I want to start my column this week by thanking some of the emergency service workers who have not received enough recognition over the past few months: the police.
It has not been an easy time for the constables on our streets; by necessity, the police had as little time to adapt to the lockdown measures as the rest of us, and have had the seriously difficult task of enforcing the new rules we now live with, while not overstepping the mark and losing public trust. We should all thank Staffordshire Police in this matter; people have largely followed the measures in our communities, while our county has seen the fewest fines per person across the whole country handed out for breaches of the lockdown.
This is a great example of policing by consent, and I’m glad that an extra 2.5 per cent pay increase for police officers has been announced by the Government. In addition, it was fantastic to have the Home Secretary visit Longton and the local police station a few weeks ago, both to thank some of the local officers in person, and to come to see the work being done to tackle crime in our area.
Another challenge for the police is the changing nature of crime during the lockdown, and this is something of which we should all be aware. There has been significantly less crime overall in the past few months, but an increase in certain types which we must tackle head on. I particularly fear as people are not out and about as much, and children are not at school, it is easier for domestic incidents to go under the radar.
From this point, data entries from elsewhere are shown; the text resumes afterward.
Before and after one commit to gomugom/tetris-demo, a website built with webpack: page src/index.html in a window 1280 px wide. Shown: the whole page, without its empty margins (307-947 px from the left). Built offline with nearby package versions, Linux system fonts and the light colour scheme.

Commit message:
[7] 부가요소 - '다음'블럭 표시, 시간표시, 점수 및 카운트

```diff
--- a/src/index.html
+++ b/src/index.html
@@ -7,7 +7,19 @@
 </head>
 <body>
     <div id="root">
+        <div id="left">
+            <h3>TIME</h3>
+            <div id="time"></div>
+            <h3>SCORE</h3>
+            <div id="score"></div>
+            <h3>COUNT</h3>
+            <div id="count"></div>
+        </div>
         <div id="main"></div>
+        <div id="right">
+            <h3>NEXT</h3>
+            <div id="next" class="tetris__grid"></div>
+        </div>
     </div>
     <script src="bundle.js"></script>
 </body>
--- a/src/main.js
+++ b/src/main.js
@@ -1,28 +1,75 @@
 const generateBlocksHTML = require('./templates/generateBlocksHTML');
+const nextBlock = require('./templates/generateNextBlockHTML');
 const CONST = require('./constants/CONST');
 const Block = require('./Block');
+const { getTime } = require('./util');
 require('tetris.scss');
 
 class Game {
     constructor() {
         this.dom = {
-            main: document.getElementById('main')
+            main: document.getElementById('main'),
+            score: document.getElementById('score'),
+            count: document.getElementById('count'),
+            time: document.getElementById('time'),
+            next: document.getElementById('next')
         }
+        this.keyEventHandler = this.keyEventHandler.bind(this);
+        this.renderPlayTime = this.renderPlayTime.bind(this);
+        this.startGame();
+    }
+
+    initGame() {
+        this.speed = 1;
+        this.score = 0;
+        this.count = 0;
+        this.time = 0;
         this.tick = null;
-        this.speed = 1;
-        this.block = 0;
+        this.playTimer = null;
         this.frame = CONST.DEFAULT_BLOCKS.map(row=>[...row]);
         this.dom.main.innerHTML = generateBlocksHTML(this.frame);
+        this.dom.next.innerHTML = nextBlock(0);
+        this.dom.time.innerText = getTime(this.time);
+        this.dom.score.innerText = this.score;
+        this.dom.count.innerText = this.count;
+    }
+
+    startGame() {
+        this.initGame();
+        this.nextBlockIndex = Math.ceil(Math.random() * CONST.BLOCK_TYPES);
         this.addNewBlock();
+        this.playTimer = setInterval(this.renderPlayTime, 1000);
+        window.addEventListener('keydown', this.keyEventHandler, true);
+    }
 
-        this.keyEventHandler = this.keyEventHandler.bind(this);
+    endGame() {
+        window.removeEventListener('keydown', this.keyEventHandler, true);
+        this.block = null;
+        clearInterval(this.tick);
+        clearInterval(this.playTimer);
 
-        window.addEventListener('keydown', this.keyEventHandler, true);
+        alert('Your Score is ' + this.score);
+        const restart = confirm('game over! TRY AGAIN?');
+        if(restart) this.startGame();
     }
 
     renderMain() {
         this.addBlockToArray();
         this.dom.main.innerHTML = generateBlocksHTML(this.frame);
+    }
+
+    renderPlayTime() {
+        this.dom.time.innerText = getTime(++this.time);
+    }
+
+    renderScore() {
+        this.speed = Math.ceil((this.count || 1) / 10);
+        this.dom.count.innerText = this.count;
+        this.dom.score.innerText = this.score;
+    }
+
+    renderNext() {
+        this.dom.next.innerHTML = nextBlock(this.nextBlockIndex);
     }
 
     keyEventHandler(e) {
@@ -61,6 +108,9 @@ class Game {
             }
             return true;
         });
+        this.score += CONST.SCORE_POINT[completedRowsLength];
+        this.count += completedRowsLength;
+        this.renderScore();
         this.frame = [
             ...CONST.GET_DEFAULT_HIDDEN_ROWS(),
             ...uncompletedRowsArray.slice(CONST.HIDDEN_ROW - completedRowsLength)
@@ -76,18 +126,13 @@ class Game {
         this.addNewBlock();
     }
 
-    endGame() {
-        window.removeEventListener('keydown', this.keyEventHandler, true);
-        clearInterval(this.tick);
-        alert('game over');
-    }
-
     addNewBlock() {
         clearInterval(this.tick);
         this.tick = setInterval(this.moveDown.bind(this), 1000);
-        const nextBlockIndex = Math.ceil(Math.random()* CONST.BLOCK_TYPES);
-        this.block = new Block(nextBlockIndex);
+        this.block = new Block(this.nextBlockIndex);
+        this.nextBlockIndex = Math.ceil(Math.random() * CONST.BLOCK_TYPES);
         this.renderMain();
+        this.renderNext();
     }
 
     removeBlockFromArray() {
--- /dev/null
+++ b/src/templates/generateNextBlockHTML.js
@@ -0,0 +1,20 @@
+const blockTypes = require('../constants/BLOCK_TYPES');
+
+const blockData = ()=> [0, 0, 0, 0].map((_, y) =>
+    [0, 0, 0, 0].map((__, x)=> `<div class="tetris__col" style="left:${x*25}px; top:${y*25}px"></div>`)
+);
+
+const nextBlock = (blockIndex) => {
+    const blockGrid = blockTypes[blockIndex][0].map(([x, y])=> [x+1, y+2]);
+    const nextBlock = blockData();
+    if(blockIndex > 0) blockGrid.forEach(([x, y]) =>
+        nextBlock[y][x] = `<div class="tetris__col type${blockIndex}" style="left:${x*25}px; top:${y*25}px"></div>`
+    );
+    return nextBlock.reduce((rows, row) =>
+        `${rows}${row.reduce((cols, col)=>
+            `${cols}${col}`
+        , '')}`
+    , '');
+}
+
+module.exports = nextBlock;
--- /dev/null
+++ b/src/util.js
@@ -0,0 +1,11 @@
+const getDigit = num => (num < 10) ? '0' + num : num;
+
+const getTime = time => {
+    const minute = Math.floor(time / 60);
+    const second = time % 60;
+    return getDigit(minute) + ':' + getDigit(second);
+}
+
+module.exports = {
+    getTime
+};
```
If you know of anyone who needs support, here are some useful numbers to share with them, if you or someone you know is in immediate danger please call 999. Local support for victims of domestic abuse and their families:
- Glow Domestic Abuse Service: 0330 0945 559
- New Era (24-hour confidential helpline for victims): 0300 303 3778
- Savana Sexual Abuse Services: 01782 433205 or 01782 433204
With more of our lives being administered on the phone and online, con-artists and scammers have been more active than ever. We can all help with this, whether it means checking on vulnerable neighbours to make sure they are okay, or assisting elderly relatives with online services. Just because a crime is not visible, this does not make it any less traumatic for the victim.
There have also been several incidents of anti-social behaviour recently, in certain areas. With people locked down for months tensions are understandable high, but there can never be any justification for resorting to violence or intimidation. I know our local police and council ASB officers will be working hard together to combat any incidents where they occur.
It is fantastic to see Staffordshire Police has been recently granted just over £1 million from the Government’s Safer Streets Fund to tackle certain lower-level crimes, and we are to receive an extra 60 officers in Stoke-on-Trent. If there is a persistent ASB issue in your area, please get in touch with the police or with your local MP; we are here to help, and I for one am determined to stamp out this nuisance in the communities I represent.
It has not been an easy year for the police, but they deserve our thanks. I look forward to continuing to work together with local officers to make all our communities better and safer places in which to live.
This article appeared originally in The Sentinel, 10th August 2020.